CORNING, N.Y. (AP) — Pyrex cookware has been around for 100 years, ever since creator Corning Glass Works determined the heat-resistant glass used for rugged railroad lanterns also made a lovely sponge cake.
MINNEAPOLIS (AP) — One Minnesota man accused of trying to travel to Syria to join the Islamic State group told an informant he'd kill FBI agents if they tried to stop him, while another told friends he'd "spit on America" at the U.S.-Mexico border, according to a document filed Thursday by prosecutors.
Police and federal agents searched Thursday for a welder suspected in the slayings of a wealthy construction executive, his wife, their 10-year-old son and a housekeeper inside their Washington mansion last week.
By Larry Fine NEW YORK (Reuters) - World class wrestlers from Cuba and the United States celebrated the improving relations between the countries on Thursday with an outdoor exhibition amid the hubbub of Times Square. Billed as "Salsa in the Square," the event opened at rush hour and ended at nightfall with Olympic champion Jordan Burroughs registering the only pin of the showdown, taking down Luis Esteban Quintana Martinez in a bout lit only by the massive electronic screens that dominate the area. The U.S. team of Olympians and world championship wrestlers won nine of the 13 bouts against their Cuban counterparts, but the event went well beyond bragging rights.
GOLETA, Calif. (AP) — The latest oil spill on the Santa Barbara coast is just a drop in the bucket compared with the area's catastrophic blowout in 1969, but it has become a new rallying point for environmentalists in their battle against drilling and fossil fuels.
BOSTON (AP) — For nearly 11 years now, parishioners have protested the closing of their church on the Massachusetts seacoast, keeping round-the-clock vigil there and holding Sunday services even though the Roman Catholic Church has de-consecrated the sanctuary.
WASHINGTON (AP) — In a triumph for President Barack Obama, sweeping legislation to strengthen the administration's hand in global trade talks advanced toward Senate passage Thursday after a showdown vote that remained in doubt until the final moment.

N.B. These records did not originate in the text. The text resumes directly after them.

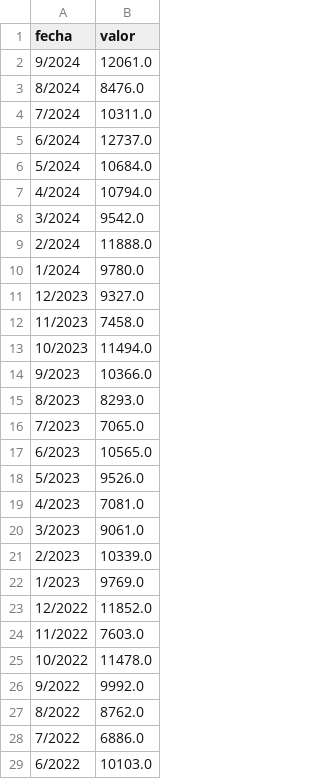
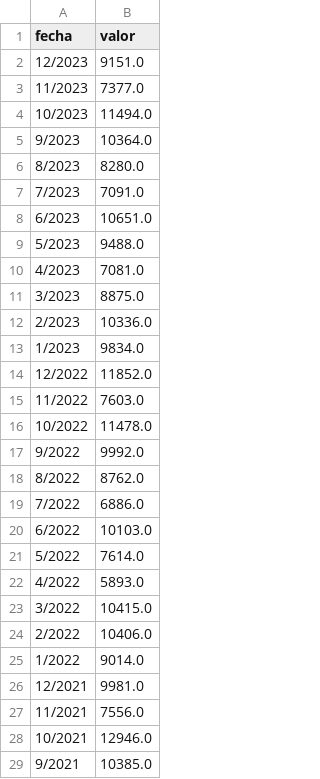
Before and after one commit to manuuvllgs/caso_practico_cursonter, a CSV file: data/indicadores/indicadores_economicos_VI-01.csv, drawn as a sheet; only a part is shown; the shorter side is filled out with more unchanged rows.

```diff
--- a/data/indicadores/indicadores_economicos_VI-01.csv
+++ b/data/indicadores/indicadores_economicos_VI-01.csv
@@ -1,23 +1,14 @@
 fecha	valor
-9/2024	12061.0
-8/2024	8476.0
-7/2024	10311.0
-6/2024	12737.0
-5/2024	10684.0
-4/2024	10794.0
-3/2024	9542.0
-2/2024	11888.0
-1/2024	9780.0
-12/2023	9327.0
-11/2023	7458.0
+12/2023	9151.0
+11/2023	7377.0
 10/2023	11494.0
-9/2023	10366.0
-8/2023	8293.0
-7/2023	7065.0
-6/2023	10565.0
-5/2023	9526.0
+9/2023	10364.0
+8/2023	8280.0
+7/2023	7091.0
+6/2023	10651.0
+5/2023	9488.0
 4/2023	7081.0
-3/2023	9061.0
-2/2023	10339.0
-1/2023	9769.0
+3/2023	8875.0
+2/2023	10336.0
+1/2023	9834.0
 12/2022	11852.0
```
Also changed, not shown: data/indicadores/indicadores_economicos_CC-01.csv, data/indicadores/indicadores_economicos_IVUS-211.csv, 7 other files.
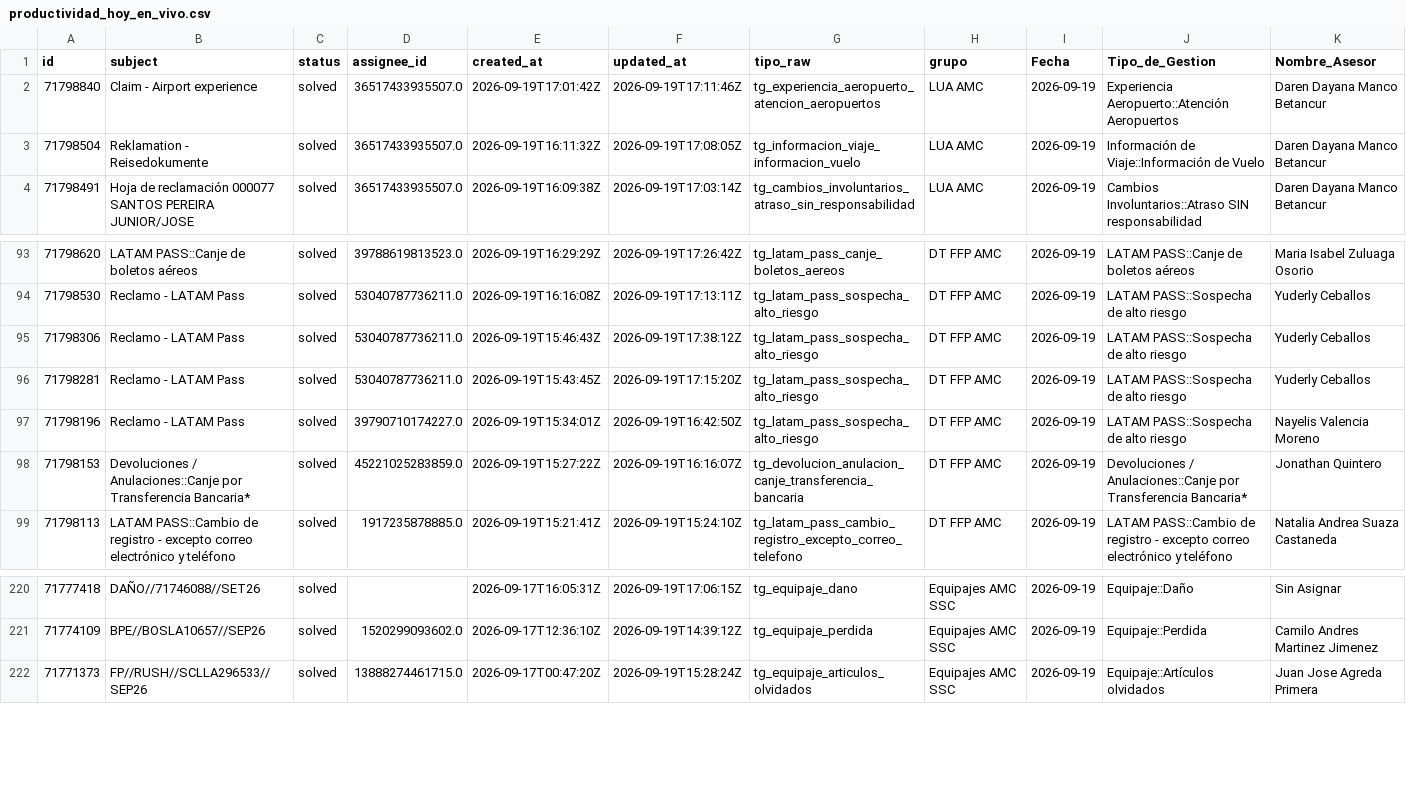
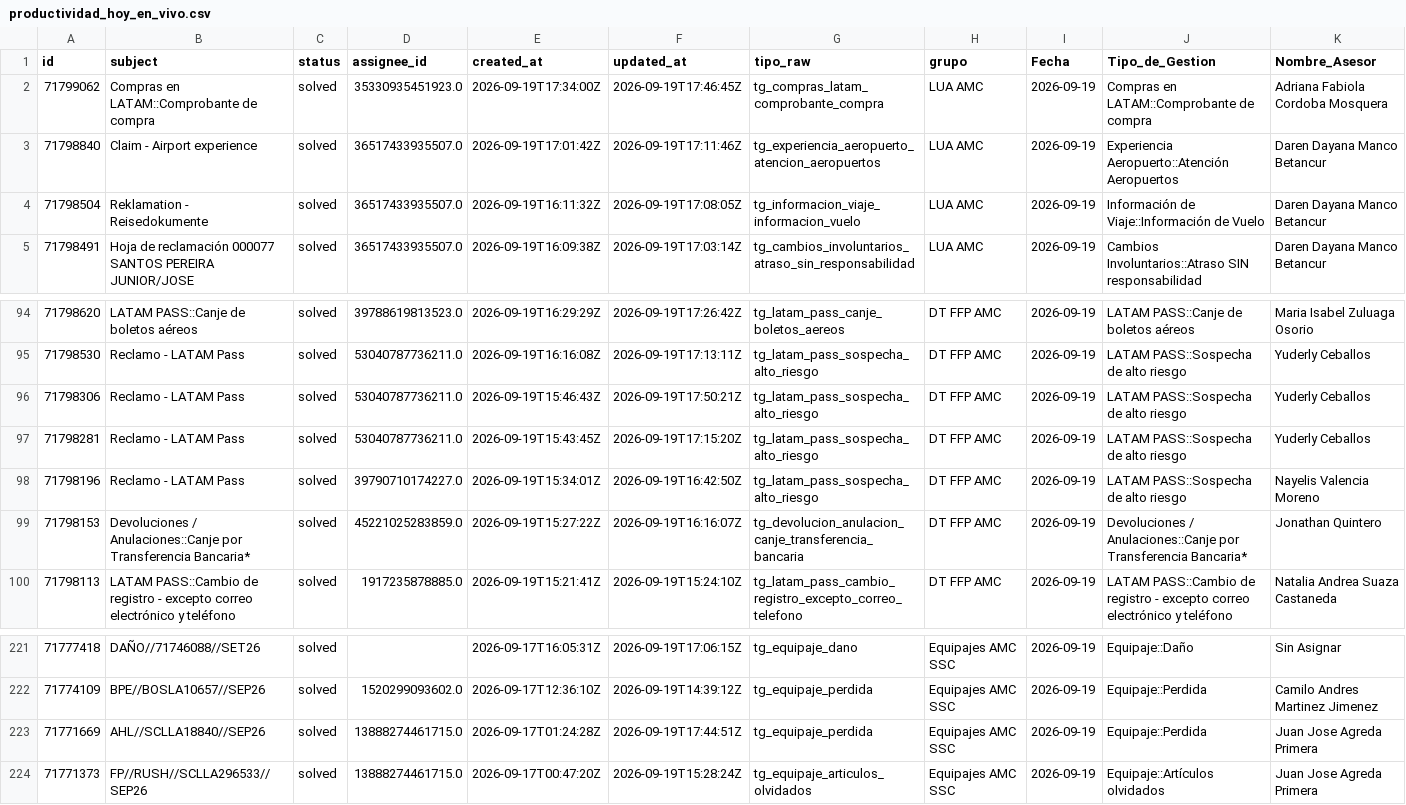
Before and after one commit to carlosmurilloealmacontact/presencia-genesys, a CSV file: data/zendesk/productividad_hoy_en_vivo.csv, drawn as a sheet; only a part is shown, gaps mark what is left out; addresses are those after the commit; rows hold the shown columns only; the diff names each change by its address in the sheet, - before the commit and + after, or states it on an @@ line.

Commit message:
Auto-sync Zendesk/Salesforce [2026-09-19 12:50]

```diff
--- a/data/zendesk/productividad_hoy_en_vivo.csv
+++ b/data/zendesk/productividad_hoy_en_vivo.csv
+row 2: 71799062 | Compras en LATAM::Comprobante de compra | solved | 35330935451923.0 | 2026-09-19T17:34:00Z | 2026-09-19T17:46:45Z | tg_compras_latam_comprobante_compra | LUA AMC | 2026-09-19 | Compras en LATAM::Comprobante de compra | Adriana Fabiola Cordoba Mosquera
-F96 (updated_at): 2026-09-19T17:38:12Z
+F96 (updated_at): 2026-09-19T17:50:21Z
+row 223: 71771669 | AHL//SCLLA18840//SEP26 | solved | 13888274461715.0 | 2026-09-17T01:24:28Z | 2026-09-19T17:44:51Z | tg_equipaje_perdida | Equipajes AMC SSC | 2026-09-19 | Equipaje::Perdida | Juan Jose Agreda Primera
```
Also changed, not shown: data/zendesk/demanda_diaria_colas.csv, 4 other files.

By Steve Gorman SANTA BARBARA (Reuters) - The U.S. Coast Guard captain overseeing cleanup of oil spilled from a pipeline rupture that closed two California state beaches and fouled offshore waters near Santa Barbara said on Thursday it may take months to restore the area to its natural condition. Up to 2,500 barrels (105,000 gallons) of crude petroleum, according to latest estimates, gushed onto San Refugio State Beach and into the Pacific about 20 miles (32 km) west of Santa Barbara on Tuesday when an underground pipeline that runs along the coastal highway burst. As much as a fifth of the amount was believed to have reached the ocean, leaving oil slicks that stretched for more than 9 miles (15 km) along the coast.